I’ve been playing most of my retro consoles on my 20” CRT, which has been great, but there are times - like when playing four-player Micro Mages on the NES - when you really want to play on a big screen. Unfortunately, older consoles like the NES output a 240p image, and newer TVs like my 70” 4K don’t accept this low resolution signal. The fix is to use a scaler, like the RetroTINK or OSSC to scale up the resolution to at least 480p, but these always seemed a bit expensive. Then I watched this video from Voultar where he shows how to build a scaler for about $35 USD.

The project is called gbs-control, and it’s basically a mod of the GBS8200, a cheap scaler that was apparently developed for arcade owners to convert their cabinets from using CRTs to LCD panels. The scaler itself is apparently not very good on its own, but Robert Neumann developed an open-source firmware that you can flash on the popular (and cheap) ESP8266 microcontroller, and wire up to a GBS8200 to take control of it and make it a much better scaler. Check out the README for more details.

UPDATE 2023-11-07: For a more in-depth install, check out my more recent post on building a gbs-control.

Parts #

I ordered the parts I needed:

  • GBS8200 board (eBay $22 USD)
  • ESP8266 board (AliExpress $4 USD)
  • Si5351A Clock Breakout Board (AliExpress $4 USD)
  • 0805 SMD 10uF caps (AliExpress $2 USD for 100 pcs)
  • VGA male to HDMI female converter (AliExpress $4.30 USD)

The Build #

Mostly following Voultar’s video, along with reading the official instructions on how to build the hardware, it wasn’t very hard to put this project together.

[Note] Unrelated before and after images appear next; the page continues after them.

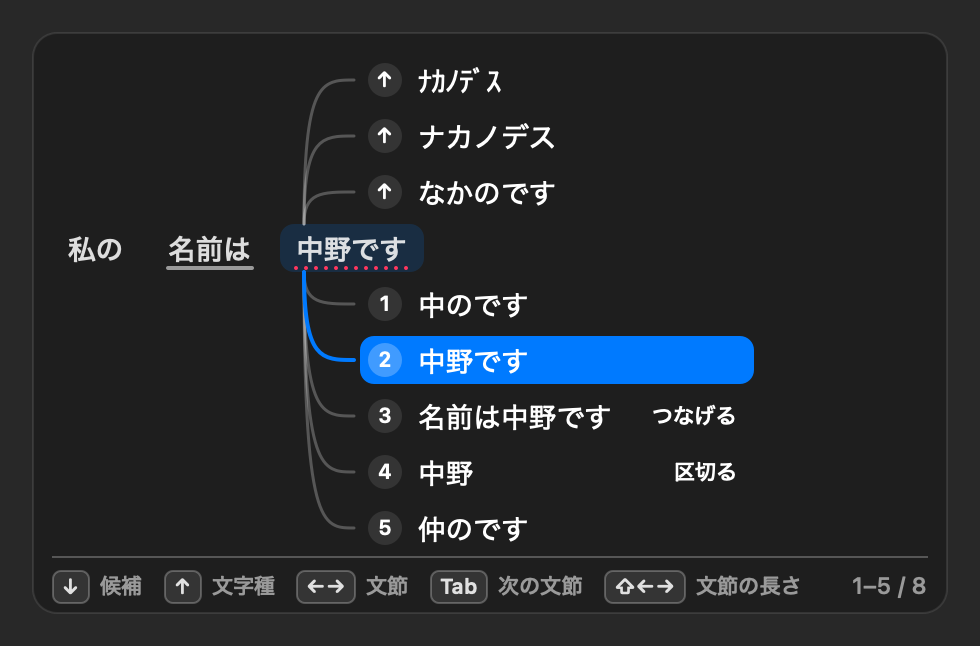
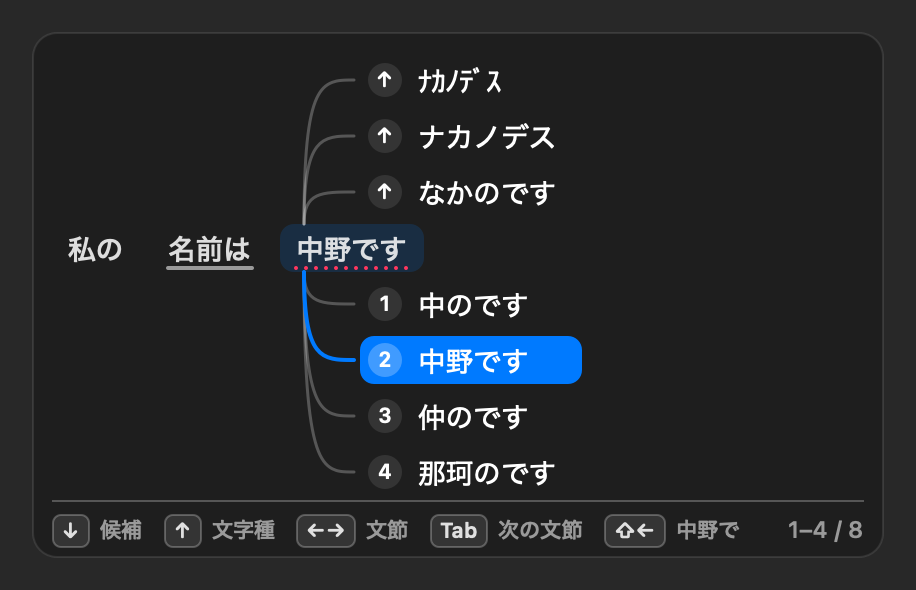
fix(macos): 文節の長さを変える候補を下の枝に混ぜるのをやめ，⇧←→ を押したらどうなるかを足元に出す

Changed region(s): [[0.0306, 0.0915, 0.9476, 0.9458], [0.6725, 0.7017, 0.7642, 0.7627]]

diff --git a/apps/macos/S90IME/UI/BranchView.swift b/apps/macos/S90IME/UI/BranchView.swift
@@ -19,6 +19,12 @@ final class BranchView: NSView {
     var panel: LatticePanel? { didSet { needsDisplay = true } }
     /// 足元の案内に出すキーの割り当て
     var keys = KeyBindings.standard { didSet { needsDisplay = true } }
+
+    /// 足元の案内．注目している文節の長さを変えたらどうなるかも出す
+    private var hints: [KeyHint] {
+        let focused = panel?.columns.first(where: \.isFocused)
+        return UIStrings.Branch.hints(for: keys, shorter: focused?.shorter, longer: focused?.longer)
+    }
     var theme = ResolvedTheme.resolveStatic { didSet { needsDisplay = true } }
     var fontSize: CGFloat = Size.fontSize { didSet { needsDisplay = true } }
     var restOpacity: CGFloat = 1 { didSet { needsDisplay = true } }
@@ -88,11 +94,8 @@ final class BranchView: NSView {
         let focused = panel.columns.firstIndex(where: \.isFocused)
         let column = focused.map { panel.columns[$0] }
         let labels = (column?.alternatives ?? []) + (column?.variants ?? [])
-        // 「つなげる」「区切る」の添え書きの幅も足す
-        let noteWidth = (column?.alternativeKinds.contains { $0 != .candidate } ?? false)
-            ? textWidth(UIStrings.Branch.joined, font: labelFont) + Size.paddingX * 2 : 0
         let branchWidth = metrics.stemX + metrics.branchIndent + metrics.lead
-            + (labels.map { textWidth($0, font: candidateFont) }.max() ?? 0) + noteWidth + Size.paddingX * 2
+            + (labels.map { textWidth($0, font: candidateFont) }.max() ?? 0) + Size.paddingX * 2
         let branchRight = (focused.map { trunkX[$0] } ?? metrics.inset) + branchWidth
         let previewRows = panel.columns.contains { $0.preview != nil } ? 1 : 0
         let upperRows = column?.variants.count ?? 0
@@ -183,23 +186,12 @@ final class BranchView: NSView {
         var badge: String
         var isSelected: Bool
         var opacity: CGFloat
-        /// 文節の長さを変える候補の添え書き(「つなげる」「区切る」)
-        var note: String? = nil
-    }
-
-    private static func note(for kind: LatticePanel.Column.AlternativeKind) -> String? {
-        switch kind {
-        case .candidate: nil
-        case .joined: UIStrings.Branch.joined
-        case .split: UIStrings.Branch.split
-        }
     }
 
     /// 下の枝(変換の候補)．第 1 候補はすぐに濃く出す
     private func lowerRows(_ column: LatticePanel.Column) -> [Row] {
         column.alternatives.enumerated().map { index, text in
-            Row(text: text, badge: "\(index + 1)", isSelected: index == column.selectedAlternative, opacity: index == 0 ? 1 : restOpacity,
-                note: column.alternativeKinds.indices.contains(index) ? Self.note(for: column.alternativeKinds[index]) : nil)
+            Row(text: text, badge: "\(index + 1)", isSelected: index == column.selectedAlternative, opacity: index == 0 ? 1 : restOpacity)
         }
     }
 
@@ -264,13 +256,6 @@ final class BranchView: NSView {
 
     private func drawRow(_ row: Row, in rect: NSRect) {
         let textColor = (row.isSelected ? theme.selectionText : theme.text).withAlphaComponent(row.isSelected ? 1 : row.opacity)
-        defer {
-            if let note = row.note {
-                let color = (row.isSelected ? theme.selectionText : theme.textMuted).withAlphaComponent(row.isSelected ? 1 : row.opacity)
-                let attributes: [NSAttributedString.Key: Any] = [.font: labelFont, .foregroundColor: color]
-                drawText(note, attributes: attributes, x: rect.maxX - Size.paddingX - textWidth(note, font: labelFont), in: rect)
-            }
-        }
         if theme.isGlass {
             if row.isSelected { GlassDrawing.fillCapsule(rect.insetBy(dx: 0, dy: 2), color: theme.selection) }
             let badgeCenter = NSPoint(x: rect.minX + Size.paddingX / 2 + Glass.badgeSize / 2, y: rect.midY)
@@ -330,8 +315,8 @@ final class BranchView: NSView {
 
     private func footerWidth(_ panel: LatticePanel) -> CGFloat {
         if let note = panel.note { return textWidth(note, font: labelFont) }
-        return theme.isGlass ? GlassDrawing.hintsWidth(UIStrings.Branch.hints(for: keys), theme: theme)
-            : textWidth(KeyHint.text(UIStrings.Branch.hints(for: keys)), font: labelFont)
+        return theme.isGlass ? GlassDrawing.hintsWidth(hints, theme: theme)
+            : textWidth(KeyHint.text(hints), font: labelFont)
     }
 
     private func drawFooter(_ panel: LatticePanel, y: CGFloat, width: CGFloat) {
@@ -349,9 +334,9 @@ final class BranchView: NSView {
             // 打ち間違いを直したことなど，IME が変えたことを知らせる
             drawText(note, attributes: [.font: labelFont, .foregroundColor: theme.correction], x: footer.minX, in: footer)
         } else if theme.isGlass {
-            GlassDrawing.drawHints(UIStrings.Branch.hints(for: keys), x: footer.minX, midY: footer.midY, theme: theme)
+            GlassDrawing.drawHints(hints, x: footer.minX, midY: footer.midY, theme: theme)
         } else {
-            drawText(KeyHint.text(UIStrings.Branch.hints(for: keys)), attributes: muted, x: footer.minX, in: footer)
+            drawText(KeyHint.text(hints), attributes: muted, x: footer.minX, in: footer)
         }
         let position = position(of: panel)
         drawText(position, attributes: muted, x: footer.maxX - textWidth(position, font: labelFont), in: footer)

diff --git a/core/Sources/S90Application/Session/InputSession.swift b/core/Sources/S90Application/Session/InputSession.swift
@@ -465,7 +465,7 @@ public final class InputSession {
         if let typed = readingCorrector.typedComposition(from: composition) {
             lattice = builder.addingTyped(lattice, typedReading: typed.conversionReading, reading: composition.conversionReading)
         }
-        phase = .lattice(builder.withResizeOptions(lattice, reading: composition.conversionReading))
+        phase = .lattice(lattice)
     }
 
     /// 日本語の打ち間違いを見直す(「ようですね」→「よいですね」)．英単語を直しているときは見直さない
@@ -725,6 +725,11 @@ public final class InputSession {
                 .init(segment.selected.text, style: index == lattice.focusedIndex ? .focused : .converted)
             })
             var panel = PanelBuilder.latticePanel(for: lattice)
+            let preview = LatticeBuilder(converter: converter).resizePreview(lattice, reading: composition.conversionReading)
+            if let focused = panel.columns.firstIndex(where: \.isFocused) {
+                panel.columns[focused].shorter = preview.shorter
+                panel.columns[focused].longer = preview.longer
+            }
             if readingCorrector.isApplied { panel.note = PanelBuilder.readingCorrectionNote }
             return [.setMarkedText(marked), .showLattice(panel)]
         }
@@ -766,42 +771,23 @@ public final class InputSession {
                 let length = lattice.focused.readingLength + (command == .extendSegment ? 1 : -1)
                 lattice = builder.resize(lattice, segmentAt: lattice.focusedIndex, to: length, reading: composition.conversionReading)
             }
-            lattice = applyResizeChoice(lattice, builder: builder)
             phase = .lattice(lattice)
             return KeyResult(handled: true, actions: render(context: context))
         }
         switch event.key {
         case .character(let character):
             guard let number = numberKey(character), lattice.select(number: number) else { return nil }
-            if case .resized = lattice.focused.selected.origin {
-                // 長さを変えた候補は，区切り直して同じ文節で選び続ける
-                lattice = applyResizeChoice(lattice, builder: builder)
-                phase = .lattice(lattice)
-                return KeyResult(handled: true, actions: render(context: context))
-            }
             // 番号で選んだら，まだ選んでいない迷う文節へ進む．残っていなければ確定する(1 回の判断で済ませる)
             guard let next = lattice.segments.indices.first(where: { !lattice.segments[$0].isConfident && !lattice.segments[$0].isDecided }) else {
                 phase = .lattice(lattice)
                 return KeyResult(handled: true, actions: commitAll())
             }
             lattice.focusedIndex = next
-            lattice = builder.withResizeOptions(lattice, reading: composition.conversionReading)
         default:
             return nil
         }
         phase = .lattice(lattice)
         return KeyResult(handled: true, actions: render(context: context))
-    }
-
-    /// 文節の長さを変えた候補(「つなげる」「区切る」)を選んでいたら，文節をその長さに区切り直す．
-    /// そのあと，注目している文節に長さを変えた候補を入れ直す
-    private func applyResizeChoice(_ lattice: SegmentLattice, builder: LatticeBuilder) -> SegmentLattice {
-        var lattice = lattice
-        let reading = composition.conversionReading
-        if case .resized(let length) = lattice.focused.selected.origin {
-            lattice = builder.resize(lattice, segmentAt: lattice.focusedIndex, to: length, reading: reading)
-        }
-        return builder.withResizeOptions(lattice, reading: reading)
     }
 
     private func composingMarkedText() -> MarkedText {

diff --git a/core/Sources/S90Application/Session/LatticeBuilder.swift b/core/Sources/S90Application/Session/LatticeBuilder.swift
@@ -60,42 +60,15 @@ struct LatticeBuilder {
         }
     }
 
-    /// 注目している文節の 3 番目に，文節の長さを変えた候補(次の文節とつなげたもの，短く区切ったもの)を入れる．
-    /// Shift+←→ を知らなくても，候補を選ぶのと同じ操作で区切りを直せるようにするため．ほかの文節からは取り除く
-    func withResizeOptions(_ lattice: SegmentLattice, reading: String) -> SegmentLattice {
-        var result = lattice
-        for index in result.segments.indices {
-            result.segments[index].candidates.removeAll { if case .resized = $0.origin { true } else { false } }
-            if case .candidate(let choice) = result.segments[index].choice, choice >= result.segments[index].candidates.count {
-                result.segments[index].choice = .candidate(0)
-            }
-        }
-        let index = result.focusedIndex
-        let segment = result.segments[index]
-        let rest = String(reading.dropFirst(segment.readingStart))
-        var options: [Candidate] = []
-        if index + 1 < result.segments.count {
-            let length = segment.readingLength + result.segments[index + 1].readingLength
-            options.append(resizedCandidate(rest: rest, length: length))
-        }
-        let inner = ClauseSplitter.clauses(of: converter.segmentationWords(for: String(rest.prefix(segment.readingLength))))
-        if inner.count > 1, let first = inner.first, first.readingCount < segment.readingLength {
-            options.append(resizedCandidate(rest: rest, length: first.readingCount))
-        }
-        let position = min(2, segment.candidates.count)
-        result.segments[index].candidates.insert(contentsOf: options.filter { option in
-            !segment.candidates.contains { $0.text == option.text }
-        }, at: position)
-        if case .candidate(let choice) = segment.choice, choice >= position {
-            result.segments[index].choice = .candidate(choice + options.count)
-        }
-        return result
-    }
-
-    private func resizedCandidate(rest: String, length: Int) -> Candidate {
-        let slice = String(rest.prefix(length))
-        let text = converter.candidates(for: slice).first { $0.readingCount == length }?.text ?? slice
-        return Candidate(text: text, readingCount: length, origin: .resized(length))
+    /// 注目している文節の長さを 1 文字短く・長くしたら，その文節が何になるか(分岐図の足元に「⇧← 入れ　⇧→ 入れると」と見せる)．
+    /// 押す前に結果が分かれば，文節の長さを試しに変えて戻す手間が要らない
+    func resizePreview(_ lattice: SegmentLattice, reading: String) -> (shorter: String?, longer: String?) {
+        let segment = lattice.focused
+        let shorter = segment.readingLength > 1
+            ? resize(lattice, segmentAt: lattice.focusedIndex, to: segment.readingLength - 1, reading: reading).focused.selected.text : nil
+        let longer = segment.readingStart + segment.readingLength < reading.count
+            ? resize(lattice, segmentAt: lattice.focusedIndex, to: segment.readingLength + 1, reading: reading).focused.selected.text : nil
+        return (shorter, longer)
     }
 
     /// 打ち間違いを直したとき，直した部分を含む文節の 2 番目に，打ったままの読みの候補を入れる．

diff --git a/apps/macos/S90IME/UI/UIStrings.swift b/apps/macos/S90IME/UI/UIStrings.swift
@@ -11,19 +11,19 @@ enum UIStrings {
 
     enum Branch {
         /// 足元の案内．キーは設定の割り当て(KeyBindings)の最初のキーを出す
-        static func hints(for keys: KeyBindings) -> [KeyHint] {
+        /// 文節の長さは，押したらどうなるか(shorter・longer)が分かればそれを見せる(「⇧← 入れ　⇧→ 入れると」)
+        static func hints(for keys: KeyBindings, shorter: String? = nil, longer: String? = nil) -> [KeyHint] {
             func first(_ command: ConversionCommand) -> String { keys.strokes(for: command).first.map(Keys.name(of:)) ?? "" }
-            return [
+            let length: [KeyHint] = shorter == nil && longer == nil
+                ? [KeyHint(key: Keys.pair(first(.shrinkSegment), first(.extendSegment)), label: "文節の長さ")]
+                : [shorter.map { KeyHint(key: first(.shrinkSegment), label: $0) }, longer.map { KeyHint(key: first(.extendSegment), label: $0) }].compactMap { $0 }
+            return ([
                 KeyHint(key: first(.nextCandidate), label: "候補"),
                 KeyHint(key: first(.previousCandidate), label: "文字種"),
                 KeyHint(key: Keys.pair(first(.previousSegment), first(.nextSegment)), label: "文節"),
                 KeyHint(key: first(.nextUncertainSegment), label: "次の文節"),
-                KeyHint(key: Keys.pair(first(.shrinkSegment), first(.extendSegment)), label: "文節の長さ"),
-            ].filter { !$0.key.isEmpty }
+            ] + length).filter { !$0.key.isEmpty }
         }
-        /// 文節の長さを変える候補に添える文字
-        static let joined = "つなげる"
-        static let split = "区切る"
         /// 上の枝(文字種)の丸に入れる印
         static let variantBadge = "↑"
         static func position(first: Int, last: Int, total: Int) -> String {

diff --git a/core/Sources/S90Application/Session/ClientAction.swift b/core/Sources/S90Application/Session/ClientAction.swift
@@ -142,20 +142,14 @@ public struct LatticePanel: Sendable, Equatable {
         public var isDecided: Bool
         /// 注目していない迷う文節に薄く添える，次の候補
         public var preview: String?
-        /// 下の枝の候補ごとの種類(alternatives と同じ数)．文節の長さを変える候補を見分けて添え書きを付ける
-        public var alternativeKinds: [AlternativeKind]
-
-        public enum AlternativeKind: Sendable, Equatable {
-            case candidate
-            /// 次の文節とつなげた候補
-            case joined
-            /// 文節を短く区切った候補
-            case split
-        }
+        /// 注目している文節を 1 文字短く・長くしたときの文節(足元に「⇧← 入れ　⇧→ 入れると」と見せる)
+        public var shorter: String?
+        public var longer: String?
 
         public init(text: String, alternatives: [String] = [], selectedAlternative: Int? = nil, variants: [String] = [], selectedVariant: Int? = nil,
-                    isFocused: Bool, isUncertain: Bool, isDecided: Bool = false, preview: String? = nil, alternativeKinds: [AlternativeKind]? = nil) {
-            self.alternativeKinds = alternativeKinds ?? alternatives.map { _ in .candidate }
+                    isFocused: Bool, isUncertain: Bool, isDecided: Bool = false, preview: String? = nil, shorter: String? = nil, longer: String? = nil) {
+            self.shorter = shorter
+            self.longer = longer
             self.text = text
             self.alternatives = alternatives
             self.selectedAlternative = selectedAlternative

diff --git a/core/Tests/S90ApplicationTests/InputSessionScenarioTests.swift b/core/Tests/S90ApplicationTests/InputSessionScenarioTests.swift
@@ -601,19 +601,20 @@ struct BranchMapControlTests {
         #expect(column?.variants.contains("らいぶ") == true)
     }
 
-    @Test("注目している文節の候補に「つなげる」を出し，選ぶと次の文節とつなげる")
-    func joinFromCandidates() {
+    @Test("足元に，文節を 1 文字短く・長くしたらどうなるかを出す．候補を選んでも文節の長さは変わらない")
+    func resizePreview() {
         let harness = Harness(converter: converter())
         harness.type("kyouhaii")
         harness.press(.space)
         harness.press(.left)
         let column = harness.lattice?.columns.first(where: \.isFocused)
         #expect(column?.text == "今日は")
-        let joined = column?.alternativeKinds.firstIndex(of: .joined)
-        #expect(joined != nil)
-        if let joined { harness.press(.character(Character("\(joined + 1)"))) }
-        #expect(harness.lattice?.columns.count == 1)
-        #expect(harness.lattice?.columns.first?.text == "今日はいい")
+        #expect(column?.longer != nil)
+        #expect(column?.shorter != nil)
+        let count = harness.lattice?.columns.count
+        harness.press(.down)
+        harness.press(.down)
+        #expect(harness.lattice?.columns.count == count)
     }
 }
 

diff --git a/apps/macos/S90IME/App/SnapshotRenderer.swift b/apps/macos/S90IME/App/SnapshotRenderer.swift
@@ -101,9 +101,8 @@ enum SnapshotRenderer {
         let panel = LatticePanel(columns: [
             .init(text: "私の", isFocused: false, isUncertain: false),
             .init(text: "名前は", isFocused: false, isUncertain: false, isDecided: true),
-            .init(text: "中野です", alternatives: ["中のです", "中野です", "名前は中野です", "中野", "仲のです"], selectedAlternative: 1,
-                  variants: ["なかのです", "ナカノデス", "ﾅｶﾉﾃﾞｽ"], isFocused: true, isUncertain: true,
-                  alternativeKinds: [.candidate, .candidate, .joined, .split, .candidate]),
+            .init(text: "中野です", alternatives: ["中のです", "中野です", "仲のです", "那珂のです"], selectedAlternative: 1,
+                  variants: ["なかのです", "ナカノデス", "ﾅｶﾉﾃﾞｽ"], isFocused: true, isUncertain: true, shorter: "中野で", longer: nil),
         ], position: 1, total: 8)
         view.panel = panel
         view.frame = NSRect(origin: .zero, size: view.fittingSize(for: panel))

diff --git a/core/Sources/S90Application/Session/PanelBuilder.swift b/core/Sources/S90Application/Session/PanelBuilder.swift
@@ -75,11 +75,7 @@ enum PanelBuilder {
                 selectedVariant: selectedVariant,
                 isFocused: true,
                 isUncertain: !segment.isConfident,
-                isDecided: segment.isDecided,
-                alternativeKinds: page.map { candidate in
-                    guard case .resized(let length) = candidate.origin else { return .candidate }
-                    return length > segment.readingLength ? .joined : .split
-                }
+                isDecided: segment.isDecided
             )
         }
         return LatticePanel(columns: columns, position: position, total: total)

diff --git a/core/Sources/S90Domain/Input/Candidate.swift b/core/Sources/S90Domain/Input/Candidate.swift
@@ -16,8 +16,6 @@ public enum CandidateOrigin: Sendable, Equatable {
     case symbol
     /// 利用者が登録した語
     case userDictionary
-    /// 文節の長さを変えた候補．選ぶと文節をこの読みの長さに区切り直す(分岐図の「つなげる」「区切る」)
-    case resized(Int)
 }
 
 /// 候補ひとつ．readingCount は，この候補が読みの先頭から何文字ぶんを置き換えるか．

First order of business, load up the firmware onto the ESP8266:

Then I removed the socket on the side of the GBS8200 board:

Next I bridged P8 to enabled debug mode, which allows the ESP board to take control (see the next photo for where it’s actually bridged):

Following Voultar’s method, I soldered the ESP board sideways onto the GBS board:

Soldered the necessary connections:

I connected the 5V DC input barrel jack to the ESP board:

The VGA to HDMI converter needs 5V as well. Using the USB plug that came with the converter, and the pig tail that came with the board, I spliced them together:

Now we can easily power the converter:

Time to put everything together and perform a quick test:

Success! This is a PS2 connected via component into the GBS, and the GBS outputting 1080p over HDMI.

Next up was removing some caps and stacking some to improve the GBS performance and filtering:

Next I installed the clock generator board which apparently fixes horizontal tearing at high resolutions:

Finally, with everything wired up, I decided to mount it on a piece of wood I cut and sanded:

Note that although it’s not shown in the pics, I also attached a dual RCA female to phono male cable to the VGA to HDMI converter to be able to mix in stero audio into the HDMI signal.

Thoughts #

This was a super fun build to make. There are a lot of steps, but it’s not too difficult. The scaler itself works amazingly well! You can connect to the ESP board over WiFi to configure options like resolution, scanlines, and much more. When connecting my NESRGB-modded NES to to via component, the image quality on my 70” TV is crisp and clear. I definitely recommend building one of these!